Records excerpted from a collection
====
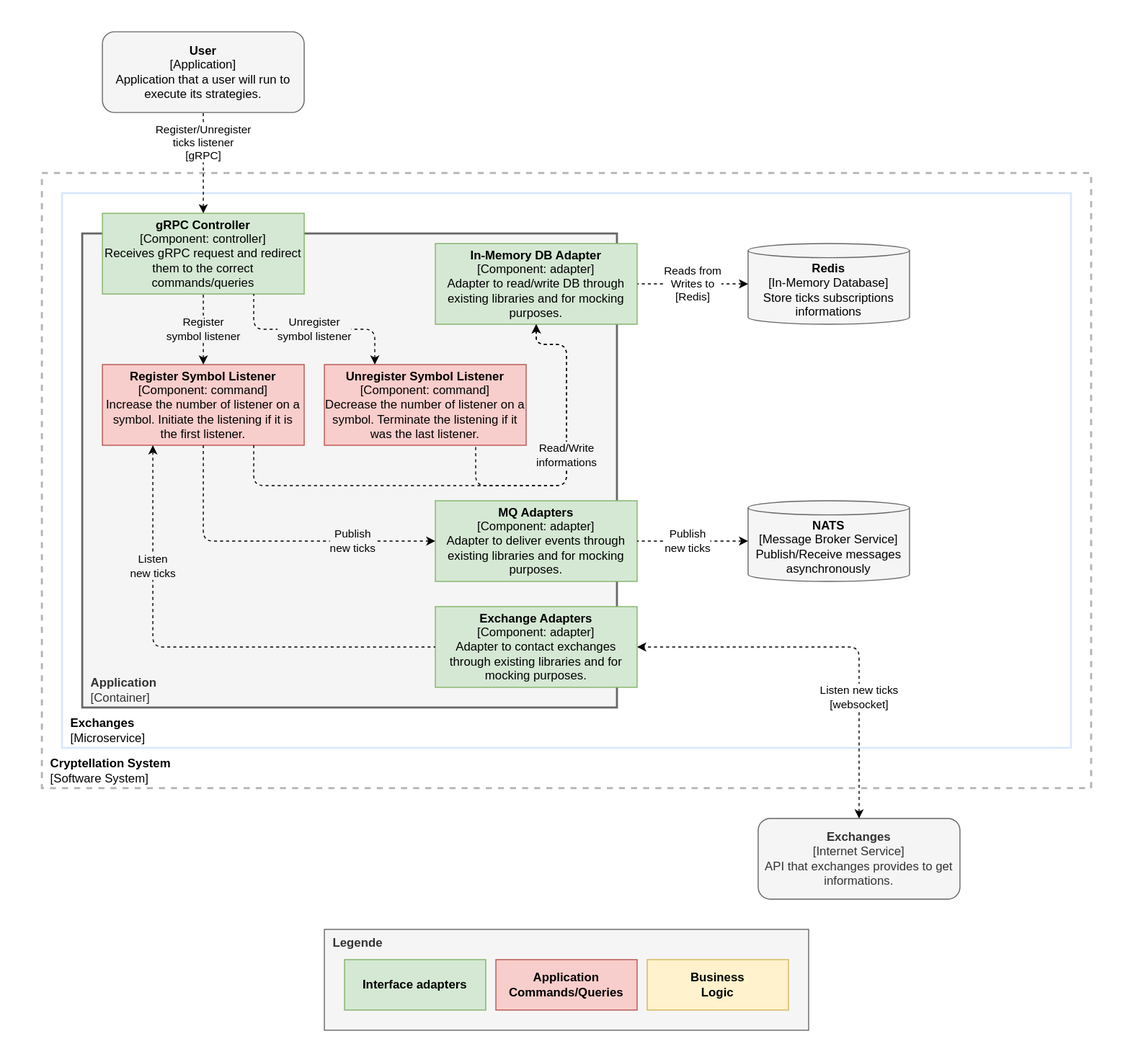
The draw.io diagram website/docs/system/ticks/component-diagram.svg in lerenn/cryptellation, before a commit. Source tidied: cells renumbered, new cells last; positions are measured from the earlier drawing's top-left corner, leaving out a move shared by most shapes. The source it was exported from:
```xml
<mxGraphModel>
  <root>
    <mxCell id="0" />
    <mxCell id="1" parent="0" />
    <mxCell id="2" style="rounded=1;whiteSpace=wrap;html=1;labelBackgroundColor=none;strokeColor=none;strokeWidth=2;fillColor=default;" parent="1" vertex="1">
      <mxGeometry width="1120" height="1050" as="geometry" />
    </mxCell>
    <mxCell id="3" value="&lt;b style=&quot;&quot;&gt;&amp;nbsp; Cryptellation System&lt;br&gt;&amp;nbsp;&amp;nbsp;&lt;/b&gt;&lt;span style=&quot;&quot;&gt;[Software System]&lt;/span&gt;" style="rounded=0;whiteSpace=wrap;html=1;fillColor=none;dashed=1;strokeWidth=2;strokeColor=#B3B3B3;align=left;verticalAlign=bottom;" parent="1" vertex="1">
      <mxGeometry x="40" y="170" width="1040" height="610" as="geometry" />
    </mxCell>
    <mxCell id="4" value="&amp;nbsp; &lt;b&gt;Exchanges&lt;/b&gt;&lt;br&gt;&amp;nbsp; [Microservice]" style="rounded=0;whiteSpace=wrap;html=1;labelBackgroundColor=none;strokeColor=#DAE8FC;strokeWidth=2;fillColor=none;verticalAlign=bottom;align=left;" parent="1" vertex="1">
      <mxGeometry x="60" y="190" width="1000" height="550" as="geometry" />
    </mxCell>
    <mxCell id="5" value="&amp;nbsp; &lt;b&gt;Application&lt;/b&gt;&lt;br&gt;&amp;nbsp; [Container]" style="rounded=0;whiteSpace=wrap;html=1;labelBackgroundColor=none;strokeColor=#666666;strokeWidth=2;fillColor=#f5f5f5;verticalAlign=bottom;align=left;fontColor=#333333;" parent="1" vertex="1">
      <mxGeometry x="80" y="230" width="530" height="470" as="geometry" />
    </mxCell>
    <mxCell id="6" value="&lt;b&gt;gRPC Controller&lt;/b&gt;&lt;br&gt;[Component: controller]&lt;br&gt;Receives gRPC request and redirect them to the correct commands/queries" style="rounded=0;whiteSpace=wrap;html=1;fillColor=#d5e8d4;strokeColor=#82b366;" parent="1" vertex="1">
      <mxGeometry x="100" y="210" width="200" height="80" as="geometry" />
    </mxCell>
    <mxCell id="7" value="&lt;b style=&quot;color: rgb(0 , 0 , 0)&quot;&gt;Redis&lt;/b&gt;&lt;br style=&quot;color: rgb(0 , 0 , 0)&quot;&gt;&lt;span style=&quot;color: rgb(0 , 0 , 0)&quot;&gt;[In-Memory Database]&lt;/span&gt;&lt;br style=&quot;color: rgb(0 , 0 , 0)&quot;&gt;&lt;span style=&quot;color: rgb(0 , 0 , 0)&quot;&gt;Store ticks subscriptions informations&lt;/span&gt;" style="shape=cylinder3;whiteSpace=wrap;html=1;boundedLbl=1;backgroundOutline=1;size=7;fillColor=#f5f5f5;strokeColor=#666666;fontColor=#333333;" parent="1" vertex="1">
      <mxGeometry x="740" y="240" width="160" height="80" as="geometry" />
    </mxCell>
    <mxCell id="8" value="&lt;b style=&quot;color: rgb(51 , 51 , 51)&quot;&gt;Exchanges&lt;/b&gt;&lt;br style=&quot;color: rgb(51 , 51 , 51)&quot;&gt;&lt;span style=&quot;color: rgb(51 , 51 , 51)&quot;&gt;[Internet Service]&lt;/span&gt;&lt;br style=&quot;color: rgb(51 , 51 , 51)&quot;&gt;&lt;span style=&quot;color: rgb(51 , 51 , 51)&quot;&gt;API that exchanges provides to get informations.&lt;/span&gt;" style="rounded=1;whiteSpace=wrap;html=1;fillColor=#f5f5f5;fontColor=#333333;strokeColor=#666666;" parent="1" vertex="1">
      <mxGeometry x="750" y="810" width="200" height="80" as="geometry" />
    </mxCell>
    <mxCell id="9" value="&lt;font face=&quot;helvetica&quot;&gt;Listen new ticks&lt;br&gt;[websocket]&lt;br&gt;&lt;/font&gt;" style="endArrow=classic;dashed=1;html=1;exitX=0.5;exitY=0;exitDx=0;exitDy=0;entryX=1;entryY=0.5;entryDx=0;entryDy=0;edgeStyle=orthogonalEdgeStyle;startArrow=classic;startFill=1;endFill=1;" parent="1" edge="1" source="8" target="13">
      <mxGeometry x="-0.38" relative="1" as="geometry" />
    </mxCell>
    <mxCell id="10" value="&lt;font face=&quot;helvetica&quot;&gt;Reads from&lt;br&gt;Writes to&lt;br&gt;[Redis]&lt;br&gt;&lt;/font&gt;" style="endArrow=none;dashed=1;html=1;exitX=0;exitY=0.5;exitDx=0;exitDy=0;entryX=1;entryY=0.5;entryDx=0;entryDy=0;edgeStyle=orthogonalEdgeStyle;startArrow=classic;startFill=1;exitPerimeter=0;" parent="1" edge="1" source="7" target="14">
      <mxGeometry relative="1" as="geometry" />
    </mxCell>
    <mxCell id="11" value="&lt;b style=&quot;color: rgb(0 , 0 , 0) ; font-family: &amp;#34;helvetica&amp;#34; ; font-size: 12px ; font-style: normal ; letter-spacing: normal ; text-align: center ; text-indent: 0px ; text-transform: none ; word-spacing: 0px&quot;&gt;User&lt;/b&gt;&lt;br style=&quot;color: rgb(0 , 0 , 0) ; font-family: &amp;#34;helvetica&amp;#34; ; font-size: 12px ; font-style: normal ; font-weight: 400 ; letter-spacing: normal ; text-align: center ; text-indent: 0px ; text-transform: none ; word-spacing: 0px&quot;&gt;&lt;span style=&quot;color: rgb(0 , 0 , 0) ; font-family: &amp;#34;helvetica&amp;#34; ; font-size: 12px ; font-style: normal ; font-weight: 400 ; letter-spacing: normal ; text-align: center ; text-indent: 0px ; text-transform: none ; word-spacing: 0px ; display: inline ; float: none&quot;&gt;[Application]&lt;/span&gt;&lt;br style=&quot;color: rgb(0 , 0 , 0) ; font-family: &amp;#34;helvetica&amp;#34; ; font-size: 12px ; font-style: normal ; font-weight: 400 ; letter-spacing: normal ; text-align: center ; text-indent: 0px ; text-transform: none ; word-spacing: 0px&quot;&gt;&lt;span style=&quot;color: rgb(0 , 0 , 0) ; font-family: &amp;#34;helvetica&amp;#34; ; font-size: 12px ; font-style: normal ; font-weight: 400 ; letter-spacing: normal ; text-align: center ; text-indent: 0px ; text-transform: none ; word-spacing: 0px ; display: inline ; float: none&quot;&gt;Application that a user will run to execute its strategies.&lt;/span&gt;" style="rounded=1;whiteSpace=wrap;html=1;strokeColor=#666666;strokeWidth=1;fillColor=#f5f5f5;fontColor=#333333;" parent="1" vertex="1">
      <mxGeometry x="100" y="30" width="200" height="80" as="geometry" />
    </mxCell>
    <mxCell id="12" value="&lt;font face=&quot;helvetica&quot;&gt;Register/Unregister&lt;br&gt;ticks listener&lt;br&gt;[gRPC]&lt;br&gt;&lt;/font&gt;" style="endArrow=none;dashed=1;html=1;entryX=0.5;entryY=1;entryDx=0;entryDy=0;edgeStyle=orthogonalEdgeStyle;startArrow=classic;startFill=1;exitX=0.5;exitY=0;exitDx=0;exitDy=0;" parent="1" edge="1" source="6" target="11">
      <mxGeometry x="0.4" relative="1" as="geometry" />
    </mxCell>
    <mxCell id="13" value="&lt;b&gt;Exchange Adapters&lt;/b&gt;&lt;br&gt;[Component: adapter]&lt;br&gt;Adapter to contact exchanges through existing libraries and for mocking purposes." style="rounded=0;whiteSpace=wrap;html=1;fillColor=#d5e8d4;strokeColor=#82b366;" parent="1" vertex="1">
      <mxGeometry x="430" y="600" width="200" height="80" as="geometry" />
    </mxCell>
    <mxCell id="14" value="&lt;b&gt;In-Memory DB Adapter&lt;/b&gt;&lt;br&gt;[Component: adapter]&lt;br&gt;Adapter to read/write DB through existing libraries and for mocking purposes." style="rounded=0;whiteSpace=wrap;html=1;fillColor=#d5e8d4;strokeColor=#82b366;" parent="1" vertex="1">
      <mxGeometry x="430" y="240" width="200" height="80" as="geometry" />
    </mxCell>
    <mxCell id="15" value="&lt;b&gt;Register Symbol Listener&lt;/b&gt;&lt;br&gt;[Component: command]&lt;br&gt;Increase the number of listener on a symbol. Initiate the listening if it is the first listener." style="rounded=0;whiteSpace=wrap;html=1;fillColor=#f8cecc;strokeColor=#b85450;" parent="1" vertex="1">
      <mxGeometry x="100" y="360" width="200" height="80" as="geometry" />
    </mxCell>
    <mxCell id="16" value="&lt;font face=&quot;helvetica&quot;&gt;Register&lt;br&gt;symbol listener&lt;br&gt;&lt;/font&gt;" style="endArrow=none;dashed=1;html=1;edgeStyle=orthogonalEdgeStyle;startArrow=classic;startFill=1;exitX=0.5;exitY=0;exitDx=0;exitDy=0;entryX=0.5;entryY=1;entryDx=0;entryDy=0;labelBackgroundColor=#F5F5F5;" parent="1" edge="1" source="15" target="6">
      <mxGeometry relative="1" as="geometry" />
    </mxCell>
    <mxCell id="17" value="&lt;font face=&quot;helvetica&quot;&gt;&lt;br&gt;&lt;/font&gt;" style="endArrow=none;dashed=1;html=1;edgeStyle=orthogonalEdgeStyle;startArrow=classic;startFill=1;entryX=0.75;entryY=1;entryDx=0;entryDy=0;labelBackgroundColor=#F5F5F5;exitX=0.5;exitY=1;exitDx=0;exitDy=0;" parent="1" edge="1" source="14" target="15">
      <mxGeometry relative="1" as="geometry">
        <Array as="points">
          <mxPoint x="530" y="340" />
          <mxPoint x="560" y="340" />
          <mxPoint x="560" y="480" />
          <mxPoint x="250" y="480" />
        </Array>
      </mxGeometry>
    </mxCell>
    <mxCell id="18" value="&lt;font face=&quot;helvetica&quot;&gt;Read/Write&lt;br&gt;informations&lt;br&gt;&lt;/font&gt;" style="endArrow=none;dashed=1;html=1;edgeStyle=orthogonalEdgeStyle;startArrow=classic;startFill=1;entryX=0.75;entryY=1;entryDx=0;entryDy=0;labelBackgroundColor=#F5F5F5;exitX=0.5;exitY=1;exitDx=0;exitDy=0;" parent="1" edge="1" source="14" target="23">
      <mxGeometry relative="1" as="geometry">
        <Array as="points">
          <mxPoint x="530" y="340" />
          <mxPoint x="560" y="340" />
          <mxPoint x="560" y="480" />
          <mxPoint x="470" y="480" />
        </Array>
      </mxGeometry>
    </mxCell>
    <mxCell id="19" value="&lt;b&gt;&amp;nbsp; Legende&lt;/b&gt;" style="rounded=0;whiteSpace=wrap;html=1;fillColor=#f5f5f5;fontColor=#333333;strokeColor=#666666;align=left;verticalAlign=top;" parent="1" vertex="1">
      <mxGeometry x="320" y="920" width="480" height="100" as="geometry" />
    </mxCell>
    <mxCell id="20" value="&lt;b&gt;Interface adapters&lt;/b&gt;" style="rounded=0;whiteSpace=wrap;html=1;fillColor=#d5e8d4;strokeColor=#82b366;" parent="1" vertex="1">
      <mxGeometry x="340" y="950" width="140" height="50" as="geometry" />
    </mxCell>
    <mxCell id="21" value="&lt;b&gt;Business&lt;br&gt;Logic&lt;br&gt;&lt;/b&gt;" style="rounded=0;whiteSpace=wrap;html=1;fillColor=#fff2cc;strokeColor=#d6b656;" parent="1" vertex="1">
      <mxGeometry x="640" y="950" width="140" height="50" as="geometry" />
    </mxCell>
    <mxCell id="22" value="&lt;b&gt;Application&lt;br&gt;Commands/Queries&lt;br&gt;&lt;/b&gt;" style="rounded=0;whiteSpace=wrap;html=1;fillColor=#f8cecc;strokeColor=#b85450;" parent="1" vertex="1">
      <mxGeometry x="490" y="950" width="140" height="50" as="geometry" />
    </mxCell>
    <mxCell id="23" value="&lt;b&gt;Unregister Symbol Listener&lt;/b&gt;&lt;br&gt;[Component: command]&lt;br&gt;Decrease the number of listener on a symbol. Terminate the listening if it was the last listener." style="rounded=0;whiteSpace=wrap;html=1;fillColor=#f8cecc;strokeColor=#b85450;" parent="1" vertex="1">
      <mxGeometry x="320" y="360" width="200" height="80" as="geometry" />
    </mxCell>
    <mxCell id="24" value="&lt;font face=&quot;helvetica&quot;&gt;Unregister&lt;br&gt;symbol listener&lt;br&gt;&lt;/font&gt;" style="endArrow=none;dashed=1;html=1;edgeStyle=orthogonalEdgeStyle;startArrow=classic;startFill=1;exitX=0.25;exitY=0;exitDx=0;exitDy=0;entryX=0.75;entryY=1;entryDx=0;entryDy=0;labelBackgroundColor=#F5F5F5;" parent="1" edge="1" source="23" target="6">
      <mxGeometry relative="1" as="geometry" />
    </mxCell>
    <mxCell id="25" value="&lt;font face=&quot;helvetica&quot;&gt;Listen&lt;br&gt;new ticks&lt;br&gt;&lt;/font&gt;" style="endArrow=none;dashed=1;html=1;exitX=0.25;exitY=1;exitDx=0;exitDy=0;entryX=0;entryY=0.5;entryDx=0;entryDy=0;edgeStyle=orthogonalEdgeStyle;startArrow=classic;startFill=1;labelBackgroundColor=#F5F5F5;" parent="1" edge="1" source="15" target="13">
      <mxGeometry x="-0.5" relative="1" as="geometry" />
    </mxCell>
    <mxCell id="26" value="&lt;b&gt;MQ Adapters&lt;/b&gt;&lt;br&gt;[Component: adapter]&lt;br&gt;Adapter to deliver events through existing libraries and for mocking purposes." style="rounded=0;whiteSpace=wrap;html=1;fillColor=#d5e8d4;strokeColor=#82b366;" parent="1" vertex="1">
      <mxGeometry x="430" y="495" width="200" height="80" as="geometry" />
    </mxCell>
    <mxCell id="27" value="&lt;font face=&quot;helvetica&quot;&gt;Publish&lt;br&gt;new ticks&lt;br&gt;&lt;/font&gt;" style="endArrow=none;dashed=1;html=1;exitX=0;exitY=0.5;exitDx=0;exitDy=0;entryX=0.5;entryY=1;entryDx=0;entryDy=0;edgeStyle=orthogonalEdgeStyle;startArrow=classic;startFill=1;labelBackgroundColor=#F5F5F5;" parent="1" edge="1" source="26" target="15">
      <mxGeometry x="-0.5" relative="1" as="geometry" />
    </mxCell>
    <mxCell id="28" value="&lt;b style=&quot;color: rgb(0 , 0 , 0)&quot;&gt;NATS&lt;/b&gt;&lt;br style=&quot;color: rgb(0 , 0 , 0)&quot;&gt;&lt;span style=&quot;color: rgb(0 , 0 , 0)&quot;&gt;[Message Broker Service]&lt;/span&gt;&lt;br style=&quot;color: rgb(0 , 0 , 0)&quot;&gt;&lt;span style=&quot;color: rgb(0 , 0 , 0)&quot;&gt;Publish/Receive messages asynchronously&lt;/span&gt;" style="shape=cylinder3;whiteSpace=wrap;html=1;boundedLbl=1;backgroundOutline=1;size=7;fillColor=#f5f5f5;strokeColor=#666666;fontColor=#333333;" parent="1" vertex="1">
      <mxGeometry x="740" y="495" width="160" height="80" as="geometry" />
    </mxCell>
    <mxCell id="29" value="&lt;font face=&quot;helvetica&quot;&gt;Publish&lt;br&gt;new ticks&lt;br&gt;&lt;/font&gt;" style="endArrow=none;dashed=1;html=1;entryX=1;entryY=0.5;entryDx=0;entryDy=0;edgeStyle=orthogonalEdgeStyle;startArrow=classic;startFill=1;labelBackgroundColor=#FFFFFF;" parent="1" edge="1" source="28" target="26">
      <mxGeometry x="0.09" relative="1" as="geometry" />
    </mxCell>
  </root>
</mxGraphModel>
```
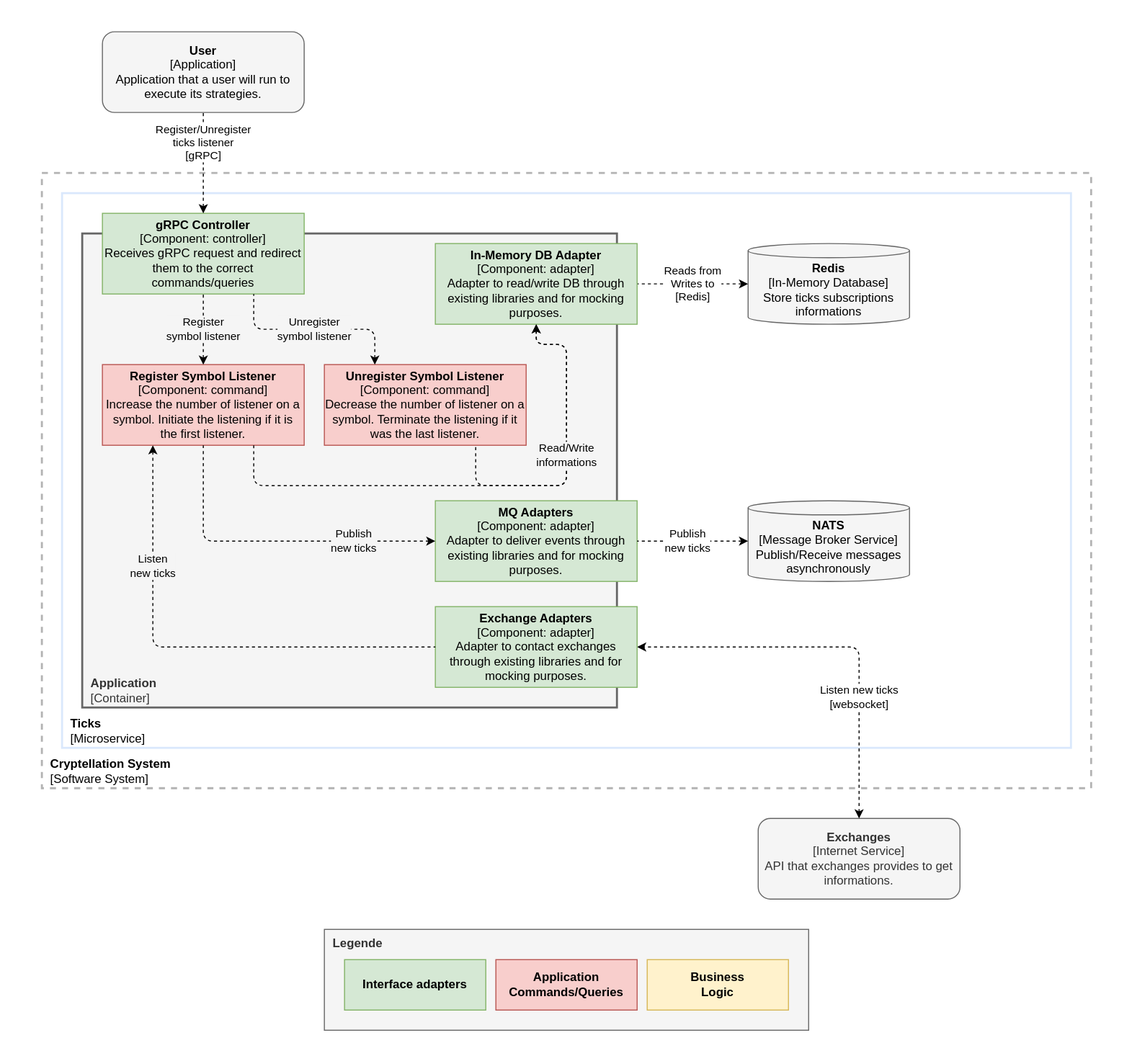
After the change.

Commit message:
correct diagrams names

Diff of the diagram source:
```diff
@@ -8,7 +8,7 @@
     <mxCell id="3" value="&lt;b style=&quot;&quot;&gt;&amp;nbsp; Cryptellation System&lt;br&gt;&amp;nbsp;&amp;nbsp;&lt;/b&gt;&lt;span style=&quot;&quot;&gt;[Software System]&lt;/span&gt;" style="rounded=0;whiteSpace=wrap;html=1;fillColor=none;dashed=1;strokeWidth=2;strokeColor=#B3B3B3;align=left;verticalAlign=bottom;" parent="1" vertex="1">
       <mxGeometry x="40" y="170" width="1040" height="610" as="geometry" />
     </mxCell>
-    <mxCell id="4" value="&amp;nbsp; &lt;b&gt;Exchanges&lt;/b&gt;&lt;br&gt;&amp;nbsp; [Microservice]" style="rounded=0;whiteSpace=wrap;html=1;labelBackgroundColor=none;strokeColor=#DAE8FC;strokeWidth=2;fillColor=none;verticalAlign=bottom;align=left;" parent="1" vertex="1">
+    <mxCell id="4" value="&amp;nbsp; &lt;b&gt;Ticks&lt;/b&gt;&lt;br&gt;&amp;nbsp; [Microservice]" style="rounded=0;whiteSpace=wrap;html=1;labelBackgroundColor=none;strokeColor=#DAE8FC;strokeWidth=2;fillColor=none;verticalAlign=bottom;align=left;" parent="1" vertex="1">
       <mxGeometry x="60" y="190" width="1000" height="550" as="geometry" />
     </mxCell>
     <mxCell id="5" value="&amp;nbsp; &lt;b&gt;Application&lt;/b&gt;&lt;br&gt;&amp;nbsp; [Container]" style="rounded=0;whiteSpace=wrap;html=1;labelBackgroundColor=none;strokeColor=#666666;strokeWidth=2;fillColor=#f5f5f5;verticalAlign=bottom;align=left;fontColor=#333333;" parent="1" vertex="1">
```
====
**Work request:**
Return each line of the records above in which the word "mocking" occurs.

**Task result:**
    <mxCell id="13" value="&lt;b&gt;Exchange Adapters&lt;/b&gt;&lt;br&gt;[Component: adapter]&lt;br&gt;Adapter to contact exchanges through existing libraries and for mocking purposes." style="rounded=0;whiteSpace=wrap;html=1;fillColor=#d5e8d4;strokeColor=#82b366;" parent="1" vertex="1">
    <mxCell id="14" value="&lt;b&gt;In-Memory DB Adapter&lt;/b&gt;&lt;br&gt;[Component: adapter]&lt;br&gt;Adapter to read/write DB through existing libraries and for mocking purposes." style="rounded=0;whiteSpace=wrap;html=1;fillColor=#d5e8d4;strokeColor=#82b366;" parent="1" vertex="1">
    <mxCell id="26" value="&lt;b&gt;MQ Adapters&lt;/b&gt;&lt;br&gt;[Component: adapter]&lt;br&gt;Adapter to deliver events through existing libraries and for mocking purposes." style="rounded=0;whiteSpace=wrap;html=1;fillColor=#d5e8d4;strokeColor=#82b366;" parent="1" vertex="1">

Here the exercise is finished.